Whether or not the city of Quincy will provide more funding for Big Bend Transit Shuttle Service will have to wait until the February meeting of the Transportation for the Disadvantaged Board has concluded.

Commissioners tabled funding a request from the company until the city’s representative to the Board brings back answers to the continuing requests for more funding from the company.

During the Jan. 23 commission meeting, Big Bend requested the city and the county both fund the company’s request at $18,000 each. Another $36,000 would come from fares collected to get the $72,000 needed to keep the service operating through the end of February.

“Given that circumstance and reduction in trip ridership and the five-day work week as opposed to the four-day week, after Feb.28 the bus shuttle service in the city of Quincy will end unless the city and county enter into a new contract with Big Bend to continue the service for the remainder of the (fiscal) year. The overall cost of operating the shuttle for the year on a five-day schedule form 8:30 a.m. to 2:30 p.m. is $82,000,” said Bernard Piawah, director of building and planning.

On Sept. 30, 2012, the contract with Big Bend for their in-town Quincy service ended. The city and the county asked the company to continue the service.

Big Bend Transit Inc. provides bus shuttle service in Gadsden County. Among the services they offer is the Quincy in-town bus service, which provides service along a fixed route within the city limits. The city and the county contribute annually to the operation of the Quincy Shuttle.

After the contract ended in September, the two entities asked the company to continue the service based on a new fare and schedule.

Prior to Nov. 1, the fare was $1 per trip and the time of operation was 8:30 a.m. to 6 p.m., generating $12,000 from fares collected. Beginning Nov. 1, the fare became $2.50 per trip and the time of operation was changed from 8:30 a.m. to 2:30 p.m. and generated approximately $12,000. The ridership decreased, but the increase in fares generated nearly the same amount of money.

“It didn’t quite turn out the way we predicted. In order to increase ridership, we are proposing to change the fares from $2.50 to $1.75 and expand the route to include Gretna, St. John or Midway. The expansion of coverage to these new areas and elimination of non-effective routes are expected to generate more ridership and greater commercial activity in Quincy without an increase in the $82,000 cost of operations,” Piawah said.

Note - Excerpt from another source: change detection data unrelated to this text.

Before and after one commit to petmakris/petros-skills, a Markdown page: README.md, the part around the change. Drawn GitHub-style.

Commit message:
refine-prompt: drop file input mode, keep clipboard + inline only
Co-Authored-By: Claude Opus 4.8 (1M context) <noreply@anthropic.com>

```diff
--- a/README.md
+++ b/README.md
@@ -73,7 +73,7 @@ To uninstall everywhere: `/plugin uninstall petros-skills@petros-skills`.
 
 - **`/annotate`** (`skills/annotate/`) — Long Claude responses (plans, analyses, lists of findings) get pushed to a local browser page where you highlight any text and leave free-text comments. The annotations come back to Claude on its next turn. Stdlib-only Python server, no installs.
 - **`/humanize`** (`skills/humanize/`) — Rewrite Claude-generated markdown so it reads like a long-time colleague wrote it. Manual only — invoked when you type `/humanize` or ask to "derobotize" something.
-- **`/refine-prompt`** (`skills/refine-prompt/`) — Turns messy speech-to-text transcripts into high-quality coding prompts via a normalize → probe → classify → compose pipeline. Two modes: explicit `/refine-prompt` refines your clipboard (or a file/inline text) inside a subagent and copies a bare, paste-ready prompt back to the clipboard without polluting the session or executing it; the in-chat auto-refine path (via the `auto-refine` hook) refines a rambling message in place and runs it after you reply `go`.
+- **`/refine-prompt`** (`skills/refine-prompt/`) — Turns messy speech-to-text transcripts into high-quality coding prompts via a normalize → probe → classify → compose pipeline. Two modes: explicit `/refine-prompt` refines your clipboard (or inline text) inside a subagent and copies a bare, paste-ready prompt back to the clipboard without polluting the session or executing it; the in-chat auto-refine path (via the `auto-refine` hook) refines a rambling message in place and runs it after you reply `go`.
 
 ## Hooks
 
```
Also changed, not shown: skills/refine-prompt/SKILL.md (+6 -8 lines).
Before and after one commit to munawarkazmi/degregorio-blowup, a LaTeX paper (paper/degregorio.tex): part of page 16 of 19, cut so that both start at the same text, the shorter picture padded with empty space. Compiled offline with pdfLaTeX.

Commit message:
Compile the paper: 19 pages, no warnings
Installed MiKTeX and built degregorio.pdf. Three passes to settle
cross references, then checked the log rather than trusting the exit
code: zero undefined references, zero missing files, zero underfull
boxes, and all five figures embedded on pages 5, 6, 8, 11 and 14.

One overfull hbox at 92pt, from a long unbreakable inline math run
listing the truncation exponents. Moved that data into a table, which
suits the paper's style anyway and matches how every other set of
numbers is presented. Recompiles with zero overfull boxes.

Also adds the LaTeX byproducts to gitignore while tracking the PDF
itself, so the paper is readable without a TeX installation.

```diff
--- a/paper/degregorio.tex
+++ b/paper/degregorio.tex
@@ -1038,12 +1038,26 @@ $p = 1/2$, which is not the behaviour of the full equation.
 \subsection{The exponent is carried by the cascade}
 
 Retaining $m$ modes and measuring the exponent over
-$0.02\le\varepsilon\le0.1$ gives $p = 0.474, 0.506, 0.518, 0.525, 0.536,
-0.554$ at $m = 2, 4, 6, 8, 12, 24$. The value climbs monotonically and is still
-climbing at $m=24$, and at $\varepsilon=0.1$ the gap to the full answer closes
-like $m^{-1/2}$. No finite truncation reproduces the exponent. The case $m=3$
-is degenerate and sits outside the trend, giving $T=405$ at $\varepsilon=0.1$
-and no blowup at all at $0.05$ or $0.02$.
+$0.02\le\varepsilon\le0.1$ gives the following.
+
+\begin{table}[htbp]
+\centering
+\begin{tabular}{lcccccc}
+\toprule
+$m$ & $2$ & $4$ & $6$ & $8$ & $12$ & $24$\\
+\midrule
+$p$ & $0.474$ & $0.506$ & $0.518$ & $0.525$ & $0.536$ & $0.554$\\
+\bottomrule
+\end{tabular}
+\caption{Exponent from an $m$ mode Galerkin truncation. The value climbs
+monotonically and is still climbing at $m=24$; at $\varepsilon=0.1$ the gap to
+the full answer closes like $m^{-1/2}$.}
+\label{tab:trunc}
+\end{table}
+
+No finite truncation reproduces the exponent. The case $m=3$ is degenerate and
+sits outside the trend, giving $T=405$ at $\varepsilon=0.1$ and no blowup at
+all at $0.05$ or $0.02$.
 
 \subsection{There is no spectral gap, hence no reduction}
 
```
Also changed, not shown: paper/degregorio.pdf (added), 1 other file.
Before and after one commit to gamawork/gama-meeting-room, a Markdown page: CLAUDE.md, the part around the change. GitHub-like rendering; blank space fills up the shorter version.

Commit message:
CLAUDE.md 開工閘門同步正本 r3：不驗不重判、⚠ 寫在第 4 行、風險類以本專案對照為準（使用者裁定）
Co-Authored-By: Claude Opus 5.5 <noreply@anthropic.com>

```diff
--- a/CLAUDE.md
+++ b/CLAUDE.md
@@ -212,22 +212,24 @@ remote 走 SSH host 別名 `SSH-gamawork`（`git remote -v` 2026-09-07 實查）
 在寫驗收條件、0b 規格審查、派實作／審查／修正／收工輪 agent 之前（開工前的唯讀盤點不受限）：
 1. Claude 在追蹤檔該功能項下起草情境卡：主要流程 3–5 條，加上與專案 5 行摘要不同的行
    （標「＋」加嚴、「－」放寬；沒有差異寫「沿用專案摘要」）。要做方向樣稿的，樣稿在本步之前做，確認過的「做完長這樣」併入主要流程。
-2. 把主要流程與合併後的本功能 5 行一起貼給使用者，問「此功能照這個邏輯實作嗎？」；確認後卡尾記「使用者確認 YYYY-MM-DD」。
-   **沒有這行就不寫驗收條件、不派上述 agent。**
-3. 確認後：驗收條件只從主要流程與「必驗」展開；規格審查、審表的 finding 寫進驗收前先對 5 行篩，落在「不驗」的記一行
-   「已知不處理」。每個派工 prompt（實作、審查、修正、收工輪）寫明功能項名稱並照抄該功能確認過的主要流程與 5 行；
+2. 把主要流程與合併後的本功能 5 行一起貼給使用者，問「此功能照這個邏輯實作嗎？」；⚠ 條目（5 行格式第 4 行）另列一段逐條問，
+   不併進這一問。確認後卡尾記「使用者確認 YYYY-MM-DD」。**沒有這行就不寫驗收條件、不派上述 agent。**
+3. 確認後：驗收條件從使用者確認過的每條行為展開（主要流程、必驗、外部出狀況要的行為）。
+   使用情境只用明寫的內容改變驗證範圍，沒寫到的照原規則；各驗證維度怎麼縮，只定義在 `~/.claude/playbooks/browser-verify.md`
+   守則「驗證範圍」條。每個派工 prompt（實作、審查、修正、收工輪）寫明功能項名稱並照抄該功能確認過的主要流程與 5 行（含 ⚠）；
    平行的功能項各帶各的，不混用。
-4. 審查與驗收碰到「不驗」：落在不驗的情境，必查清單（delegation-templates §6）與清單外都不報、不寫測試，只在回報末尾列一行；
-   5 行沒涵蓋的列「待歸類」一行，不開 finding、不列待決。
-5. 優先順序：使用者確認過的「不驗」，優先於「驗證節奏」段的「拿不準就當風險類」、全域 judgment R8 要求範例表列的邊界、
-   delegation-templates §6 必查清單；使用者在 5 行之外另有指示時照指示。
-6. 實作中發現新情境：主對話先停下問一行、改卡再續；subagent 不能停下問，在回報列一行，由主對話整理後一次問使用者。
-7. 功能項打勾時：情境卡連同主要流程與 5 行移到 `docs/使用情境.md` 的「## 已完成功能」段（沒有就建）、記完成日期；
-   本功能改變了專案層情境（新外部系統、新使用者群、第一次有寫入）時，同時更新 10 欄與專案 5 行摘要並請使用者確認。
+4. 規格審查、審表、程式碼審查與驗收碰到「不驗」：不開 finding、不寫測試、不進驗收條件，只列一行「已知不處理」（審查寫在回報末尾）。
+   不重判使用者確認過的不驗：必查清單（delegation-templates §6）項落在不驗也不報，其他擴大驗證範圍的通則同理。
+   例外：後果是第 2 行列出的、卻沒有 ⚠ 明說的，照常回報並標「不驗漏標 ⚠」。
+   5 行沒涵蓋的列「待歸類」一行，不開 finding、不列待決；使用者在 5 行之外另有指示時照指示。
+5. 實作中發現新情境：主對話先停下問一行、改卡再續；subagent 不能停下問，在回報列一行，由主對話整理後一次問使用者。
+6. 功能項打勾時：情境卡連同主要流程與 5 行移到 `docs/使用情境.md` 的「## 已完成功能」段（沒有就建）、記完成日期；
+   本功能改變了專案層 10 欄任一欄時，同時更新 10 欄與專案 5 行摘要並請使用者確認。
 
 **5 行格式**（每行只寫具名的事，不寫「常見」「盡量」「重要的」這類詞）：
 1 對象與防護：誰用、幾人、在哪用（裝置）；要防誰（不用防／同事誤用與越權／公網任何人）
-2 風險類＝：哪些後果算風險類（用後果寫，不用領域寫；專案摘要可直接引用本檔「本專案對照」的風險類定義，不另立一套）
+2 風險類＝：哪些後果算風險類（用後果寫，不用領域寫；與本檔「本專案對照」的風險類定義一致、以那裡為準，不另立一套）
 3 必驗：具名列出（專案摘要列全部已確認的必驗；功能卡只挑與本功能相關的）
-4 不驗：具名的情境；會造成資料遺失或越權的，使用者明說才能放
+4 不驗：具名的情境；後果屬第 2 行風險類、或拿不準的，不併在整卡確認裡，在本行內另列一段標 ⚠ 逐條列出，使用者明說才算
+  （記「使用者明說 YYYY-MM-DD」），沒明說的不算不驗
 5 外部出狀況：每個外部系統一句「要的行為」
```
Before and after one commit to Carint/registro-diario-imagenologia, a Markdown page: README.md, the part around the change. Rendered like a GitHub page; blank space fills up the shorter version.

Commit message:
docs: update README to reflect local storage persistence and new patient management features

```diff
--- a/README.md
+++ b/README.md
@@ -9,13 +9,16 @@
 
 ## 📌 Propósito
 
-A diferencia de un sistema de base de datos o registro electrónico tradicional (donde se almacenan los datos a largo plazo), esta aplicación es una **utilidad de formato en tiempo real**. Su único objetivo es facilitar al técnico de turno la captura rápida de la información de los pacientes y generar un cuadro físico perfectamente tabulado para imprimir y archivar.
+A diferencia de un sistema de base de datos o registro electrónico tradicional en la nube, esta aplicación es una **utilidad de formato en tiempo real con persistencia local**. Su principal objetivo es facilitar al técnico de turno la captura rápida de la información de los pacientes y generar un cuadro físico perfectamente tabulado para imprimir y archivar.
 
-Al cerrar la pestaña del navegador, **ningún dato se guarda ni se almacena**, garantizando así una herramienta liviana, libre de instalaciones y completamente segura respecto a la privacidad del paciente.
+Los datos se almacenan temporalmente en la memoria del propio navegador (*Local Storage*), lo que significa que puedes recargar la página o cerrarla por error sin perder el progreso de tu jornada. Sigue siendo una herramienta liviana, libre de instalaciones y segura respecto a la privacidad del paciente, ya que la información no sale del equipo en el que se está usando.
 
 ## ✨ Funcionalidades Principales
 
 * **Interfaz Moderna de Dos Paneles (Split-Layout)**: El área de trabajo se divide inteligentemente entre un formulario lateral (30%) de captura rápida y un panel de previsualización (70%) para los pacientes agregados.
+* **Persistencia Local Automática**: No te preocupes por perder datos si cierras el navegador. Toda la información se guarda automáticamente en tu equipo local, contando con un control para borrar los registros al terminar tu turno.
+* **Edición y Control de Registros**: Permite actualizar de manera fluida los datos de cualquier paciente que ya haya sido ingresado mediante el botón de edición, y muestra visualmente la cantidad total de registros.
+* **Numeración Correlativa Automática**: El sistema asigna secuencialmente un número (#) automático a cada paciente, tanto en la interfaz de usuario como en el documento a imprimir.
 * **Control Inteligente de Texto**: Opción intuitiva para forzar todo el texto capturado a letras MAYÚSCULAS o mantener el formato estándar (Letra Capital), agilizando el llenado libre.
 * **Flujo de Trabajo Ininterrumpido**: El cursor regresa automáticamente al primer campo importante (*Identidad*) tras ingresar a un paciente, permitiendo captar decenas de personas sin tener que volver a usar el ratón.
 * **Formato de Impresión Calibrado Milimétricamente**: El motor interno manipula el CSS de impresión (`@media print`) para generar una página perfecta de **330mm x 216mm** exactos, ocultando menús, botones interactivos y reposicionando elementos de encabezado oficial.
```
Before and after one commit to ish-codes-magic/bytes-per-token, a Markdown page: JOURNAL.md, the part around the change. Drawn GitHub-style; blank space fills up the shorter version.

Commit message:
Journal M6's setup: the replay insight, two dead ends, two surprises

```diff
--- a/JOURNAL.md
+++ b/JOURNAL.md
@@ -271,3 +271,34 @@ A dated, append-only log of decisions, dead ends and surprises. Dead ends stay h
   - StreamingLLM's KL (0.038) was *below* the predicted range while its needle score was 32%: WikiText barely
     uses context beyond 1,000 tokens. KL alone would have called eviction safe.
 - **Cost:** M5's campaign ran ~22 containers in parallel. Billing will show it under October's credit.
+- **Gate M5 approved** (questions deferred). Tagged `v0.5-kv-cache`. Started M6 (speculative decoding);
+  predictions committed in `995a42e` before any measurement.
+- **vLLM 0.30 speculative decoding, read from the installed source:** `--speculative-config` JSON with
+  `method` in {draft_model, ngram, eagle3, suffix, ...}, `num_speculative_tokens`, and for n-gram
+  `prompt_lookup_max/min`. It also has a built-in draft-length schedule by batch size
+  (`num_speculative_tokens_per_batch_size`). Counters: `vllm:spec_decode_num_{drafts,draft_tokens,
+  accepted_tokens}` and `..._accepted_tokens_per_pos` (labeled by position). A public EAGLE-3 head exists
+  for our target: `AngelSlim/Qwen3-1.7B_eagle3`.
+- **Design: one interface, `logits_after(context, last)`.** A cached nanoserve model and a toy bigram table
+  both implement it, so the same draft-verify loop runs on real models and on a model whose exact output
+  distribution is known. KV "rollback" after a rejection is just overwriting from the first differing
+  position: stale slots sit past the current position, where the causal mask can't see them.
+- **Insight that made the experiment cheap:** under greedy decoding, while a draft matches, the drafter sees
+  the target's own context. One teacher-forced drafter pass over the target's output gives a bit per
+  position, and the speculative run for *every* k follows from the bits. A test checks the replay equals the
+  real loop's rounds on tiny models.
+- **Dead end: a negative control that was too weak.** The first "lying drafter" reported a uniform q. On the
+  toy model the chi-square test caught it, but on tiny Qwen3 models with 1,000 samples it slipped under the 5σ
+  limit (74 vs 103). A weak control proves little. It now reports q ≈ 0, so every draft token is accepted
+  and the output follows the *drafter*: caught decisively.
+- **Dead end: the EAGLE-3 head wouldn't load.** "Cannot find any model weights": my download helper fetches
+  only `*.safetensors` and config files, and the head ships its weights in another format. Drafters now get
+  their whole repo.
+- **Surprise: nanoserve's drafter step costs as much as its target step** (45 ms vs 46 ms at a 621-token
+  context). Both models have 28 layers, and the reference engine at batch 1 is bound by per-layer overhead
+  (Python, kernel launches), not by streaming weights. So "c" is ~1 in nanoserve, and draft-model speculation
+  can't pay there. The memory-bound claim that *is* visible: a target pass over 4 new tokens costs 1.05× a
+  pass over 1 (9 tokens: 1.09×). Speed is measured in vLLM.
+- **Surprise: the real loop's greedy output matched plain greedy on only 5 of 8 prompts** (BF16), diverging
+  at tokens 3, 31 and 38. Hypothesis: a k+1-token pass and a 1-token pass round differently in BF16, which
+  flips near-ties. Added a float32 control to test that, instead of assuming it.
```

But commissioners were not so sure the money would be well spent.

“Big Bend is a financially solvent company. Now they’re back for the third time. I think they want us to take over (the shuttle)” said Commissioner Andy Gay.

And while Commissioner Larry Edwards said he knows the request could become very expensive, he said, “The people who really need this service get lost in all of this.”

A final decision is expected at the Feb. 26 commission meeting.